For a couple relationship to work, love is not enough. We know – or at least we should know. There is a huge list of qualities to add that can vary according to the personality, needs and expectations of each person.
However, there is an essential quality in which the vast majority of people and psychologists agree: commitment. Committing to someone is one of the essential pillars of a relationship, but like everything in life, when commitment is excessive it also has its dark side and can even be surprisingly toxic.
The risks of committing to someone excessively
Being committed to someone, especially in a relationship, is generally seen as a positive thing. However, an excessive level of commitment can be quite detrimental, according to research conducted at the University of Houston.
Being excessively committed to someone can lead us to overestimate the small disagreements, problems and conflicts of the day to day to the point that they get out of our control, even leading to depression and anxiety.
But what does it mean to commit to someone excessively? How much is too much commitment in a relationship?
These psychologists indicate that overcommitment occurs when a person invests too much self-esteem in the relationship. What does that mean? That the image he has of himself and the value he attributes to himself depends fundamentally on how well the relationship is going. In other words, when the relationship is going well, their self-esteem increases artificially and when it goes badly, it falls to the ground.
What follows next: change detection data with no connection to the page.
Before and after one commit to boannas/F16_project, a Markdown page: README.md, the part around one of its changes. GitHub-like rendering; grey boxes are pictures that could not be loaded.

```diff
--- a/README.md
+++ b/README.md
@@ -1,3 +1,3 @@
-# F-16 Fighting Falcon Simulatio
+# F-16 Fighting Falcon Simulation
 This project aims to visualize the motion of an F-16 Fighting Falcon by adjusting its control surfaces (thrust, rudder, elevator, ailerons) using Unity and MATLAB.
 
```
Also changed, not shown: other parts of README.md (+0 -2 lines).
Obviously, that’s not good – neither for the person nor for the relationship.
In psychology, this phenomenon is called “relationship contingent self-esteem,” and according to these researchers, people who decide to commit to someone to such an extent also risk being devastated when something goes wrong, even a small conflict or a perfectly normal disagreement between two people who, although they love each other, are still two different individuals.
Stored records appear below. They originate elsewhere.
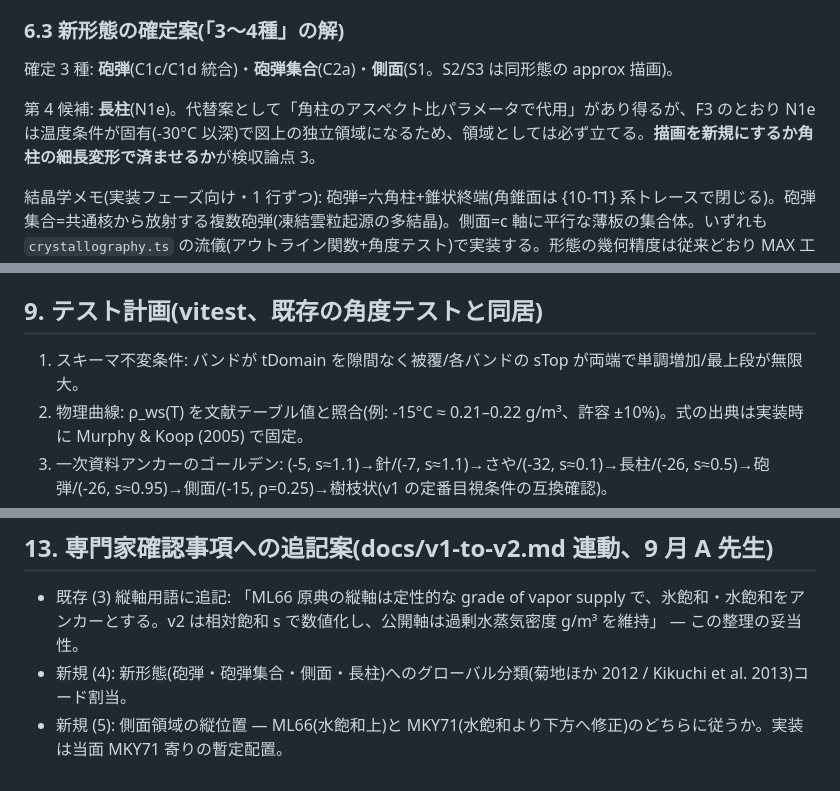
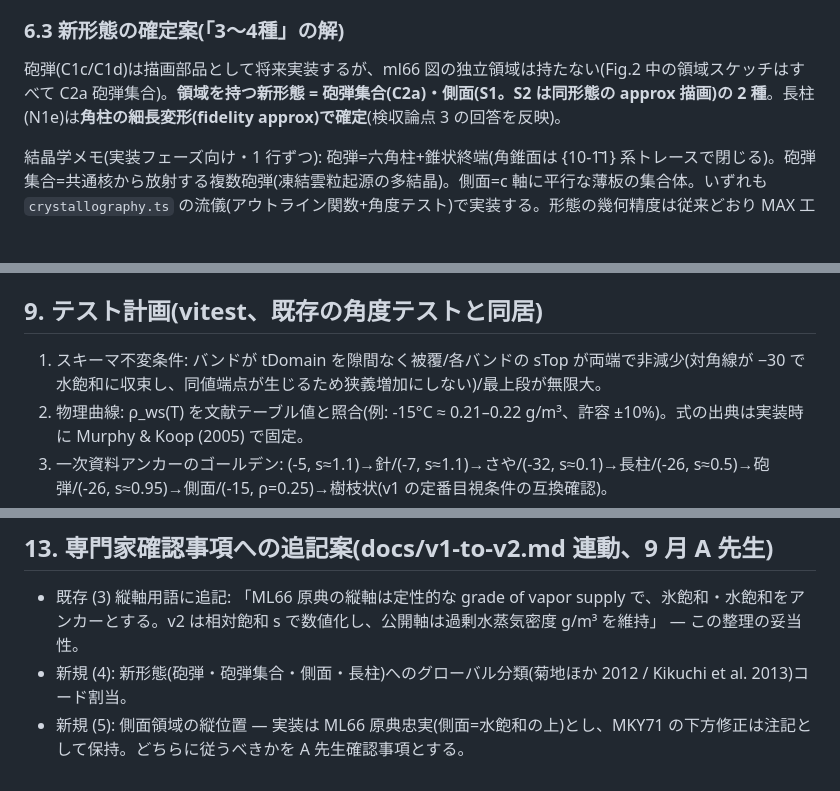
Before and after one commit to Shotaro-Kamimura/snowcrystal, a Markdown page: docs/phase2-ml66-diagram-design.md, 3 parts joined by grey strips. GitHub-like rendering; blank space fills up the shorter version.

```diff
--- a/docs/phase2-ml66-diagram-design.md
+++ b/docs/phase2-ml66-diagram-design.md
@@ -146,9 +160,7 @@ ML66 コードと、本パッケージが既に UI で使っている **Kikuchi
 
 ### 6.3 新形態の確定案(「3〜4種」の解)
 
-確定 3 種: **砲弾**(C1c/C1d 統合)・**砲弾集合**(C2a)・**側面**(S1。S2/S3 は同形態の approx 描画)。
-
-第 4 候補: **長柱**(N1e)。代替案として「角柱のアスペクト比パラメータで代用」があり得るが、F3 のとおり N1e は温度条件が固有(-30°C 以深)で図上の独立領域になるため、領域としては必ず立てる。**描画を新規にするか角柱の細長変形で済ませるか**が検収論点 3。
+砲弾(C1c/C1d)は描画部品として将来実装するが、ml66 図の独立領域は持たない(Fig.2 中の領域スケッチはすべて C2a 砲弾集合)。**領域を持つ新形態 = 砲弾集合(C2a)・側面(S1。S2 は同形態の approx 描画)の 2 種**。長柱(N1e)は**角柱の細長変形(fidelity approx)で確定**(検収論点 3 の回答を反映)。
 
 結晶学メモ(実装フェーズ向け・1 行ずつ): 砲弾=六角柱+錐状終端(角錐面は {10-1̄1} 系トレースで閉じる)。砲弾集合=共通核から放射する複数砲弾(凍結雲粒起源の多結晶)。側面=c 軸に平行な薄板の集合体。いずれも `crystallography.ts` の流儀(アウトライン関数+角度テスト)で実装する。形態の幾何精度は従来どおり MAX 工数で扱う。
 
@@ -165,7 +177,7 @@ F7 のとおり、P2(異形枝)・P5(空間枝)・P6(放射)・CP(柱・板の
 
 ## 9. テスト計画(vitest、既存の角度テストと同居)
 
-1. スキーマ不変条件: バンドが tDomain を隙間なく被覆/各バンドの sTop が両端で単調増加/最上段が無限大。
+1. スキーマ不変条件: バンドが tDomain を隙間なく被覆/各バンドの sTop が両端で非減少(対角線が −30 で水飽和に収束し、同値端点が生じるため狭義増加にしない)/最上段が無限大。
 2. 物理曲線: ρ_ws(T) を文献テーブル値と照合(例: -15°C ≈ 0.21–0.22 g/m³、許容 ±10%)。式の出典は実装時に Murphy & Koop (2005) で固定。
 3. 一次資料アンカーのゴールデン: (-5, s≈1.1)→針/(-7, s≈1.1)→さや/(-32, s≈0.1)→長柱/(-26, s≈0.5)→砲弾/(-26, s≈0.95)→側面/(-15, ρ=0.25)→樹枝状(v1 の定番目視条件の互換確認)。
 4. v1 回帰: NAKAYA_V1 経由の分類が現行 `getCrystalType` 実装と**密グリッド全点で一致**(リファクタ安全網。ステップ 1 の間は両実装を並走させて比較)。
@@ -198,4 +210,4 @@ F7 のとおり、P2(異形枝)・P5(空間枝)・P6(放射)・CP(柱・板の
 
 - 既存 (3) 縦軸用語に追記: 「ML66 原典の縦軸は定性的な grade of vapor supply で、氷飽和・水飽和をアンカーとする。v2 は相対飽和 s で数値化し、公開軸は過剰水蒸気密度 g/m³ を維持」 — この整理の妥当性。
 - 新規 (4): 新形態(砲弾・砲弾集合・側面・長柱)へのグローバル分類(菊地ほか 2012 / Kikuchi et al. 2013)コード割当。
-- 新規 (5): 側面領域の縦位置 — ML66(水飽和上)と MKY71(水飽和より下方へ修正)のどちらに従うか。実装は当面 MKY71 寄りの暫定配置。
+- 新規 (5): 側面領域の縦位置 — 実装は ML66 原典忠実(側面=水飽和の上)とし、MKY71 の下方修正は注記として保持。どちらに従うべきかを A 先生確認事項とする。
```
Also changed, not shown: other parts of docs/phase2-ml66-diagram-design.md (+30 -16 lines).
This means that the wrong type of commitment, especially taken to the extreme of subordinating our value to it, can end up undermining the bond of a couple, in addition to shattering the self-esteem of the person who has tied their self-esteem to that relationship.
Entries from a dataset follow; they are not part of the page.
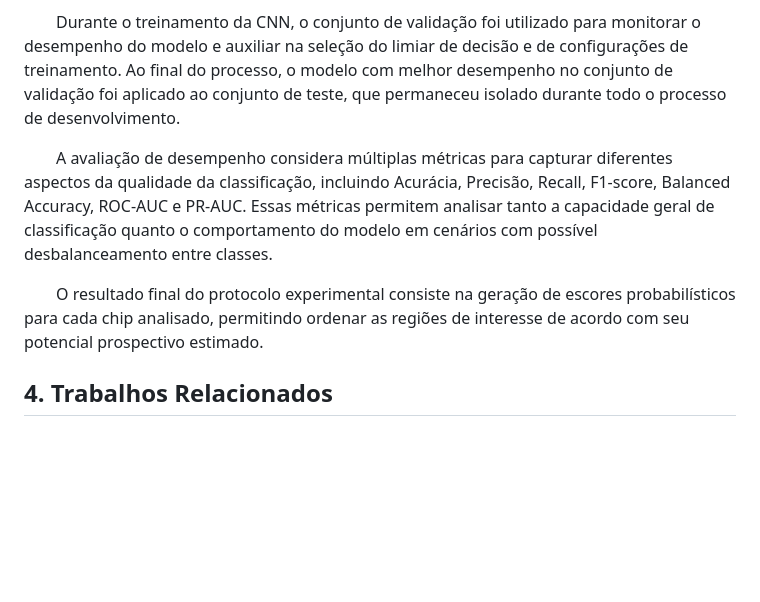
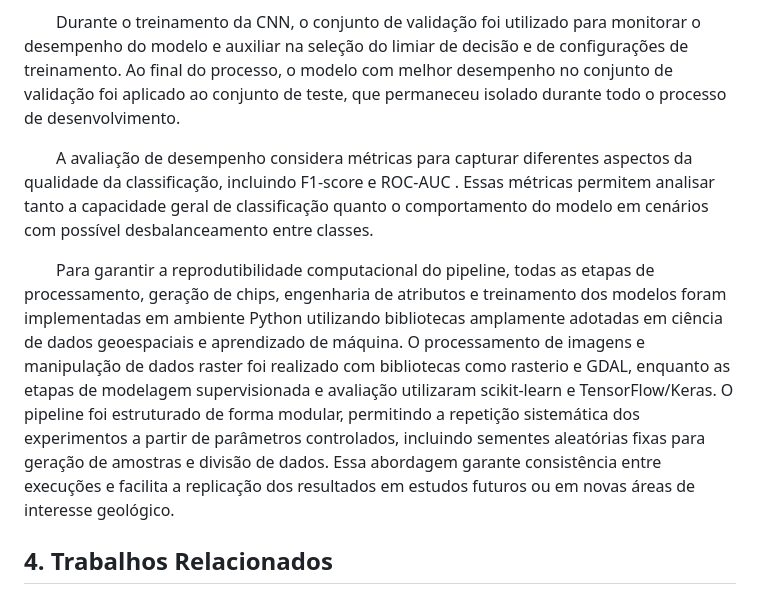
Before and after one commit to pedroauler12/SpectraAI, a Markdown page: artigo/artigo.md, the part around the change. Rendered like a GitHub page; blank space fills up the shorter version.

Commit message:
docs: modificacao na metodologia #116

```diff
--- a/artigo/artigo.md
+++ b/artigo/artigo.md
@@ -136,10 +136,9 @@ Esses valores foram definidos inicialmente com base em práticas comuns em taref
 
 &emsp;&emsp;Durante o treinamento da CNN, o conjunto de validação foi utilizado para monitorar o desempenho do modelo e auxiliar na seleção do limiar de decisão e de configurações de treinamento. Ao final do processo, o modelo com melhor desempenho no conjunto de validação foi aplicado ao conjunto de teste, que permaneceu isolado durante todo o processo de desenvolvimento.
 
-&emsp;&emsp;A avaliação de desempenho considera múltiplas métricas para capturar diferentes aspectos da qualidade da classificação, incluindo Acurácia, Precisão, Recall, F1-score, Balanced Accuracy, ROC-AUC e PR-AUC. Essas métricas permitem analisar tanto a capacidade geral de classificação quanto o comportamento do modelo em cenários com possível desbalanceamento entre classes.
+&emsp;&emsp;A avaliação de desempenho considera métricas para capturar diferentes aspectos da qualidade da classificação, incluindo F1-score e ROC-AUC . Essas métricas permitem analisar tanto a capacidade geral de classificação quanto o comportamento do modelo em cenários com possível desbalanceamento entre classes.
 
-&emsp;&emsp;O resultado final do protocolo experimental consiste na geração de escores probabilísticos para cada chip analisado, permitindo ordenar as regiões de interesse de acordo com seu potencial prospectivo estimado.
-
+&emsp;&emsp;Para garantir a reprodutibilidade computacional do pipeline, todas as etapas de processamento, geração de chips, engenharia de atributos e treinamento dos modelos foram implementadas em ambiente Python utilizando bibliotecas amplamente adotadas em ciência de dados geoespaciais e aprendizado de máquina. O processamento de imagens e manipulação de dados raster foi realizado com bibliotecas como rasterio e GDAL, enquanto as etapas de modelagem supervisionada e avaliação utilizaram scikit-learn e TensorFlow/Keras. O pipeline foi estruturado de forma modular, permitindo a repetição sistemática dos experimentos a partir de parâmetros controlados, incluindo sementes aleatórias fixas para geração de amostras e divisão de dados. Essa abordagem garante consistência entre execuções e facilita a replicação dos resultados em estudos futuros ou em novas áreas de interesse geológico.
 ## 4. Trabalhos Relacionados
 
 #### Trabalho Relacionado 1: Twenty Years of ASTER Contributions to Lithologic Mapping and Mineral Exploration
```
When self-esteem depends on the relationship
The problem with this type of commitment is that the person defines his self-image according to how his partner values or treats him, in such a way that his self-esteem fluctuates according to the love, approval or affection he receives. Obviously, committing to someone to that extent ends up getting us into some very dangerous territory emotionally.
When our worth and self-esteem depend almost exclusively on what our partner thinks or how well the relationship is going, we become extremely vulnerable and more prone to emotional instability. As a result, a no-offend criticism, minor argument, or divergence of opinion can plunge us into utter despair, causing great emotional distress.
In fact, these researchers found that overcommitted people with contingent self-esteem felt worse about themselves during negative times in their relationships. It’s like they don’t care what caused the problem or who was responsible, they just feel extremely bad about themselves and blame themselves for what happened. This pattern of reaction makes them very vulnerable to any negative circumstance in the relationship, which increases the risk of suffering from anxiety and depression or reacting with hostility, making the conflict even worse.
Linking self-esteem to the relationship of a couple can also end up generating an emotional dependency. That person is likely to be willing to sacrifice his own identity and well-being just to maintain the affective bond. Overcommitment can lead him to lose sight of his authentic needs and desires, which can cause frustration and resentment. In addition, in the long term, this excess of commitment is likely to end up damaging the relationship itself, since the other person will feel suffocated by the affective responsibility that the other transfers to him.
Yes to commitment, but good and in its fair measure
It should be noted that this study does not advocate a lack of commitment. When there is no commitment in a relationship, it will be unstable. When uncertainty appears, security fails and there is no trust, the relationship generates discomfort and dissatisfaction. A relationship without commitment will hardly be able to overcome the challenges that life will throw at it. However, when committing to someone, you have to do it in a healthy way.
Commitment implies taking care of the other, respecting him and showing a willingness to support and take care of him, but it also implies renegotiating the needs of both so that the relationship really allows us to develop and be better every day. We must avoid the mistake of identifying with the couple relationship because we are much more than that. Therefore, our worth does not depend on the other, but on ourselves. When we bring self-esteem to the relationship, it flourishes. When we feed our self-esteem of the relationship, it withers.
Knee, C. R. et. Al. (2008) Relationship-contingent self-esteem and the ups and downs of romantic relationships. J Pers Soc Psychol; 95(3):608-27.